The Martu Leadership Program (MLP), delivered by Kanyirninpa Jukurrpa (KJ) in the East Pilbara, Western Australia, aims to build the capacity of Martu to be capable leaders at the interface between the ‘whitefella’ and Martu worlds. Leveraging the success of KJ’s on-country programs, the MLP seeks to build foundational skills and knowledge to support Martu people in self-determination, growing a viable economy, engaging effectively with government and addressing entrenched social issues. Key focus areas include building governance and decision-making capacity, as well as understanding relevant mainstream concepts such as companies, native title, the criminal justice system, evaluation, and constitutional recognition. The program also focuses on supporting the ‘whitefella’ world to learn about the Martu experience, and how to effectively work together.
Back on Yolŋu country, Djalkiri Foundation Aboriginal Corporation (Djalkiri) is a community-led organisation – with a Yolŋu CEO, Rarrtjiwuy Melanie Herdman – that aims to support and ground emerging Yolŋu leaders in both-ways theory and practice. Djalkiri delivers the Success Through Employment Pathways (STEP) Program, in close partnership with Yolŋu elders, who have strong knowledge of both the Yolŋu and balanda worlds, and non-Indigenous mentors who can support emerging leaders to navigate the mainstream system.

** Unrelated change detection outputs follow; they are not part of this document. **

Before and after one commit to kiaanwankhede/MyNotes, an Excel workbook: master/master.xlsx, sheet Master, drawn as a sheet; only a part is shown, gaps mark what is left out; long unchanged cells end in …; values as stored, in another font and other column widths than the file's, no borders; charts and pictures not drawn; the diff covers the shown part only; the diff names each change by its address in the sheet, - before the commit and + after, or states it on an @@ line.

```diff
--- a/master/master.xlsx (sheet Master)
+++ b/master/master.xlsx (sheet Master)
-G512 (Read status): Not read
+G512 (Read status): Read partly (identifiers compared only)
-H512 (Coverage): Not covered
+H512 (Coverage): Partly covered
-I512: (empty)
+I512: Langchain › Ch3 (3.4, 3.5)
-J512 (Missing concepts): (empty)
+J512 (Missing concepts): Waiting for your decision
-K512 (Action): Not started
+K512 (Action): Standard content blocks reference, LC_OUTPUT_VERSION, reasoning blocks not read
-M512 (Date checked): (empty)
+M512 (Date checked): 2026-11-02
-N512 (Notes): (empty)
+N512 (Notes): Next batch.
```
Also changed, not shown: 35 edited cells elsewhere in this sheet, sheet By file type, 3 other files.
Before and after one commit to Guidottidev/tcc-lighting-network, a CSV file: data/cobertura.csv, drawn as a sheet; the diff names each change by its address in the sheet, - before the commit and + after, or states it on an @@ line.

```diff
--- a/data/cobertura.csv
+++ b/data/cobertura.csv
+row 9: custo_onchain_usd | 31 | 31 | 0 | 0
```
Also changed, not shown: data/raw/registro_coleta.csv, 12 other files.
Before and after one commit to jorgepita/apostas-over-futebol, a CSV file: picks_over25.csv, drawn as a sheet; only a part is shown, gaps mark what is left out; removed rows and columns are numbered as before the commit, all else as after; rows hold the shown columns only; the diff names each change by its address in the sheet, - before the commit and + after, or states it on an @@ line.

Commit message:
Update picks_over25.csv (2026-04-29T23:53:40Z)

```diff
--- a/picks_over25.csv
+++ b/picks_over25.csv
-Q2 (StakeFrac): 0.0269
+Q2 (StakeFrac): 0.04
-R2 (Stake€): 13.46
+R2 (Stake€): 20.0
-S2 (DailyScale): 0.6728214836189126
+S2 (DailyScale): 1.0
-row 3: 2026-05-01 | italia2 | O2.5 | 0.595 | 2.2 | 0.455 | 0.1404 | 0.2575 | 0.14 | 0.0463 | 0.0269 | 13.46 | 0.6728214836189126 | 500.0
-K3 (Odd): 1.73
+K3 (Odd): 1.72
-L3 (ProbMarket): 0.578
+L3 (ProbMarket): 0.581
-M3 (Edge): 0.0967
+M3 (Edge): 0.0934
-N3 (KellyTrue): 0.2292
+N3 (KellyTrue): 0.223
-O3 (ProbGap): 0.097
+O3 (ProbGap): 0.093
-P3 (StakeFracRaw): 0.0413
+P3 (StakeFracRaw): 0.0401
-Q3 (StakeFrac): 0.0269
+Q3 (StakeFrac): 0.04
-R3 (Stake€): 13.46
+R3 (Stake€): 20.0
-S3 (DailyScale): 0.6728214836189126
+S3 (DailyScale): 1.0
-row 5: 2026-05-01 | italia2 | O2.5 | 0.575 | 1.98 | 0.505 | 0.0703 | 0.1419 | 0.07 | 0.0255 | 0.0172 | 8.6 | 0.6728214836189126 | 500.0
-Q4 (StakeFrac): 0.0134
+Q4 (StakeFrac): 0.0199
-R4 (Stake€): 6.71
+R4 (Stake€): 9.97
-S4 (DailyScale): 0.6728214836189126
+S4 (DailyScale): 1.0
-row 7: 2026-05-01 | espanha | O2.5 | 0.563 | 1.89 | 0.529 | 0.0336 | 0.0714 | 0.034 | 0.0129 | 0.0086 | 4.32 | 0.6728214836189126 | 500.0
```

These programs have demonstrated success (in the case of MLP) and great promise (in the case of the much newer, STEP) because they have been locally designed and are highly contextualised to reflect the experience of emerging Martu and Yolŋu leaders respectively. They seek to grapple with the structural barriers that have made it so difficult for First Nations people to thrive in two worlds and for which we are yet to fully solve.
The emergence of First Nations executives will take some time yet, particularly where cultural and linguistic barriers are most significant. And during that time, non-Indigenous managers will have roles to play in supporting First Nations organisations. But it is incumbent upon those people to fulfill that role with humility, reflecting the types of qualities identified in this article. For the mere existence of a First Nations board will not equate to self-determination, unless those who walk alongside them are willing and able to work with integrity and restraint, to support the board and make it so.
For more information contact Brendan Ferguson on firstname.lastname@example.org
The illustration is of a Yolŋu Chair showing a non-Indigenous executive the layers of bark that can be peeled back from a paperbark tree using this as a metaphor for the layers of Yolŋu culture that are revealed to you when you show a willingness to learn.
1 The Coalition of Peaks is made up of over 50 Aboriginal and Torres Strait Islander community-controlled peak and member organisations across Australia.
2 Balanda, kartiya and gubba are common terms used in Aboriginal languages in different parts of Australia to refer to non-Indigenous people. Balanda is commonly used across Arnhem land in Yolŋu communities.
3 See further in the SVA Annual Review, 2020-21, at pages 30-31.
4 Australian Institute of Company Directors, Director Tools: Relationship between the board and management, accessed on 22 January 2022.
5 ORIC Oracle, May 2018, CEO Accountability, accessed on 22 January 2022.